Efficiently managing Transport Graphs (TGs) is a crucial requirement of Transport-related Geographical Information Systems (GIS). A TG models a transport network as mathematical graph structure of vertices and edges. TGs may be used for route planning, transport analysis or travel time calculation. For efficiently managing TGs, a collection of software tools on top of a generic graph model is necessary: Generating graph structures from geographic data models, data import or export, data access, persistence, versioning, attribution, visualization or scalable data processing. With Graphium, we open-source our Java implementation of a software tool being capable of managing transport graphs in a generic and easy way. Graphium has been released under the Apache 2.0 license and may be freely used by software engineers, planners or researchers in the transport domain.
In the past, building a digital transport application or doing transport analyses often started with the following re-occurring questions: Which digital transport network should be used? How to design an appropriate transport graph model? How to import and convert the data into a GIS database? How to persist and access the data? How to handle graph updates as well as versioning? How to handle different attribute values? How to scale data processing?
Being annoyed by all these re-occurring preparatory steps, we started to implement a generic and easy to handle Java implementation being called Graphium. Since Graphium turned out to be a very powerful tool for our daily work, we decided to move it to GitHub and released it under an Apache 2.0 license.
What are the main features?
Graphium can be used as a standalone server for managing transport graphs of different origins.
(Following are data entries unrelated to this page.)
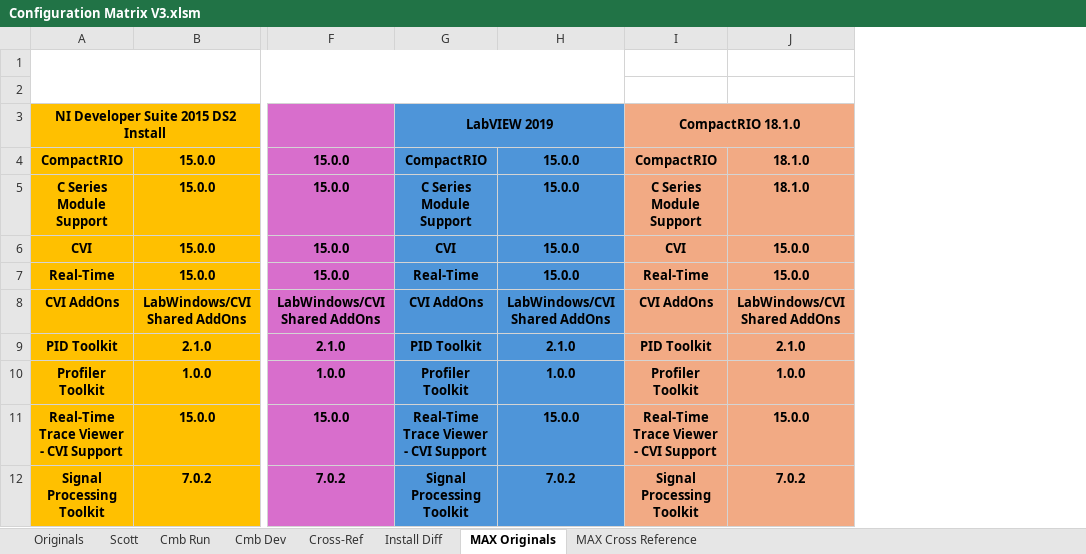
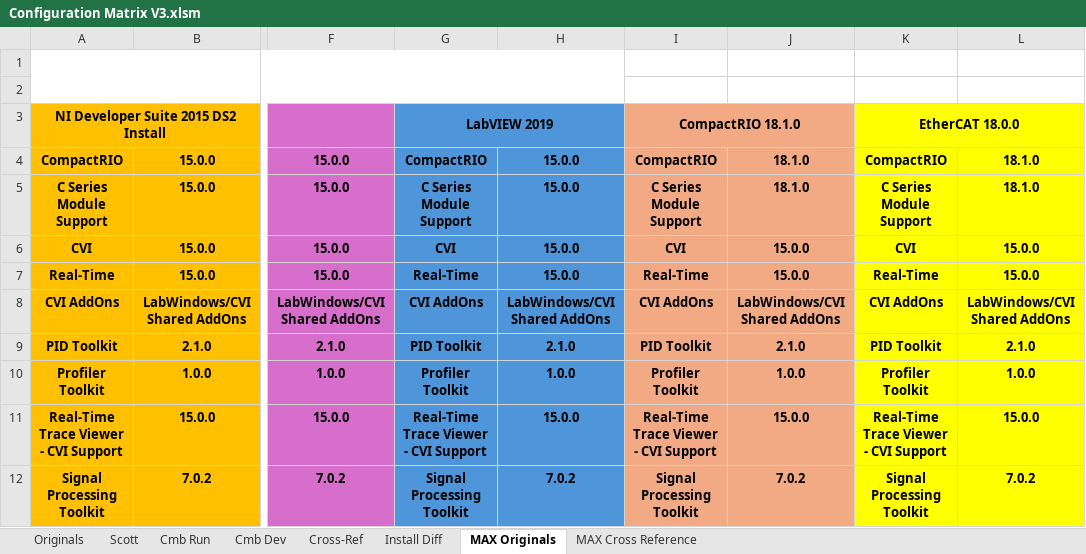
Before and after one commit to jbeachsc/Projects, an Excel workbook: LabVIEW Install Documentation/Supporting Documents/Configurations/Configuration Matrix V3.xlsm, sheet MAX Originals, drawn as a sheet; only a part is shown, gaps mark what is left out; values as stored, in another font and other column widths than the file's, no borders; 1 other sheet too large or unreadable and not compared; the diff names each change by its address in the sheet, - before the commit and + after, or states it on an @@ line.

```diff
--- a/LabVIEW Install Documentation/Supporting Documents/Configurations/Configuration Matrix V3.xlsm (sheet MAX Originals)
+++ b/LabVIEW Install Documentation/Supporting Documents/Configurations/Configuration Matrix V3.xlsm (sheet MAX Originals)
+column K, rows 3-12: EtherCAT 18.0.0 | CompactRIO | C Series Module Support | CVI | Real-Time | CVI AddOns | PID Toolkit | Profiler Toolkit | Real-Time Trace Viewer - CVI Support | Signal Processing Toolkit
+column L, rows 4-12: 18.1.0 | 18.1.0 | 15.0.0 | 15.0.0 | LabWindows/CVI Shared AddOns | 2.1.0 | 1.0.0 | 15.0.0 | 7.0.2
```
Also changed, not shown: sheet Install Diff, sheet MAX Cross Reference, sheet Cmb Dev, sheet Scott, sheet Cmb Run, 10 other files.
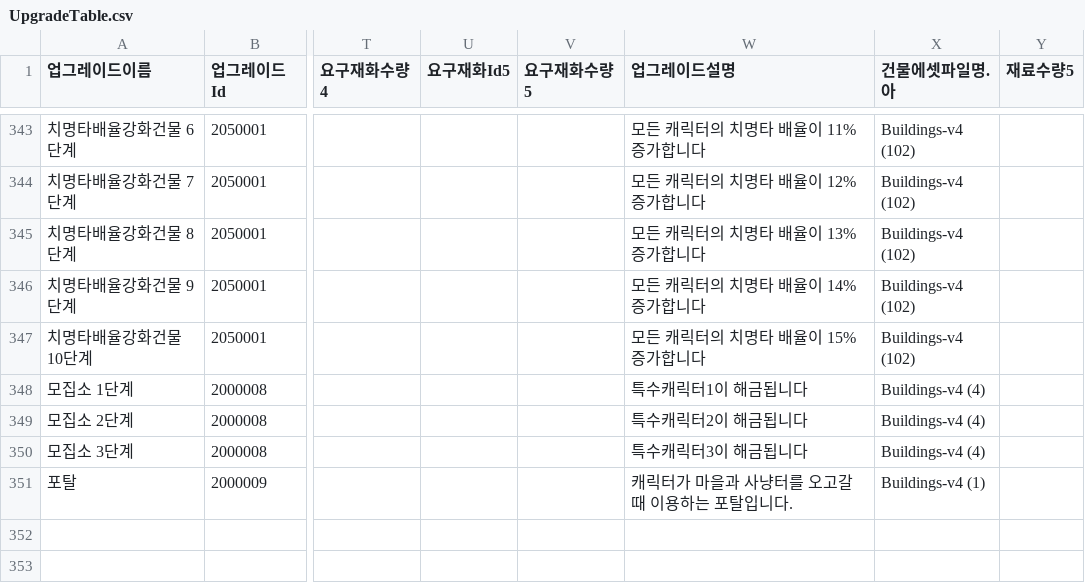
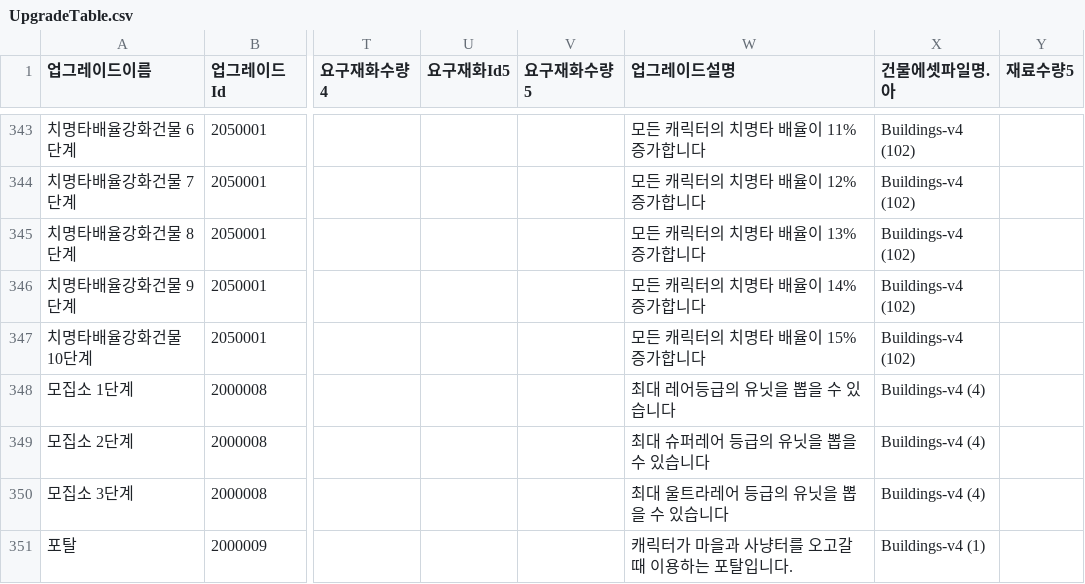
Before and after one commit to HAGU-G/Team-Lost-Vikings, a CSV file: Assets/DataTable/UpgradeTable.csv, drawn as a sheet; only a part is shown, gaps mark what is left out; the diff names each change by its address in the sheet, - before the commit and + after, or states it on an @@ line.

```diff
--- a/Assets/DataTable/UpgradeTable.csv
+++ b/Assets/DataTable/UpgradeTable.csv
-W348 (업그레이드설명): 특수캐릭터1이 해금됩니다
+W348 (업그레이드설명): 최대 레어등급의 유닛을 뽑을 수 있습니다
-W349 (업그레이드설명): 특수캐릭터2이 해금됩니다
+W349 (업그레이드설명): 최대 슈퍼레어 등급의 유닛을 뽑을 수 있습니다
-W350 (업그레이드설명): 특수캐릭터3이 해금됩니다
+W350 (업그레이드설명): 최대 울트라레어 등급의 유닛을 뽑을 수 있습니다
```
Also changed, not shown: Assets/DataTable/SkillTable.csv, Assets/DataTable/UnitTable.csv.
REST APIs allow for data import/export as well as easy data access. Graphium is designed for importing transport graph data from different data providers. The Graphium Import API expects the transport graph data in a specific JSON format. For creating such JSON files, a data provider’s specific data format has to be converted. Currently, Graphium supports converters for OpenStreetMap data and Austria’s GIP (Graph Integration Platform) – Austria’s joint, nationwide transport graph, both being released under an Open License.
Graphium uses a uniform transport data model. Transport graphs can be persisted using the relational database PostgreSQL (with PostGIS extension) or alternatively the graph database Neo4j. The internal data model contains all relevant attributes for describing a transport graph. For specific needs, the data model can be easily extended.
Regarding changes or updates, Graphium is designed to manage multiple versions of the same transport graph. Therefore, a particular version of a transport graph represents a digitized snapshot of a transport network within a defined timespan. Several versions of the same transport graph may exist in parallel in the database.
For accessing transport graphs, REST APIs allow for requesting a whole graph or only specific edges. Graphium views allow requesting and processing filtered graphs with specific criteria. For example, three different views on a transport graph may be defined: (1) all roads without restrictions, (2) roads being accessible by cars and (3) roads being accessible by bike.
Graphium is designed for being deployed in distributed systems allowing for horizontal scaling. A publish/subscribe mechanism enables the deployment of one central Graphium server managing the original transport graphs and versions. Several other Graphium servers, being called Graphium Satellites, are able to subscribe to specific graphs of the central server. If graph versions on the central server are updated, all subscribed satellite servers are informed of that update and are therefore able to ensure a consistent graph version state.
My experiences with Graphium
For me, as one of the Graphium’s main developers, this tool is very useful in my everyday work. On the one hand, a Graphium server runs locally on my workstation for development and analysis tasks. On the other hand, we use several distributed Graphium servers for map matching GPS trajectories (more information in an upcoming blog) in our productive Floating Car Data (FCD) system, where realtime traffic information is being calculated. We use the graph data from GIP, which provides an updated version of the graph every two months. To update the data in Graphium, I only have to download a GIP IDF file (which normally has a size of 4GB), convert and import it into a Graphium central server. Before the transition to Graphium, the import process took 3 to 4 hours because I had to import the graph data manually on each server. After refactoring the system and the integration of Graphium, I only have to import the graph data once and trigger the semi-automatic publishing process. This takes about only 15 minutes!
If you want to give Graphium a try, go to GitHub to get Graphium: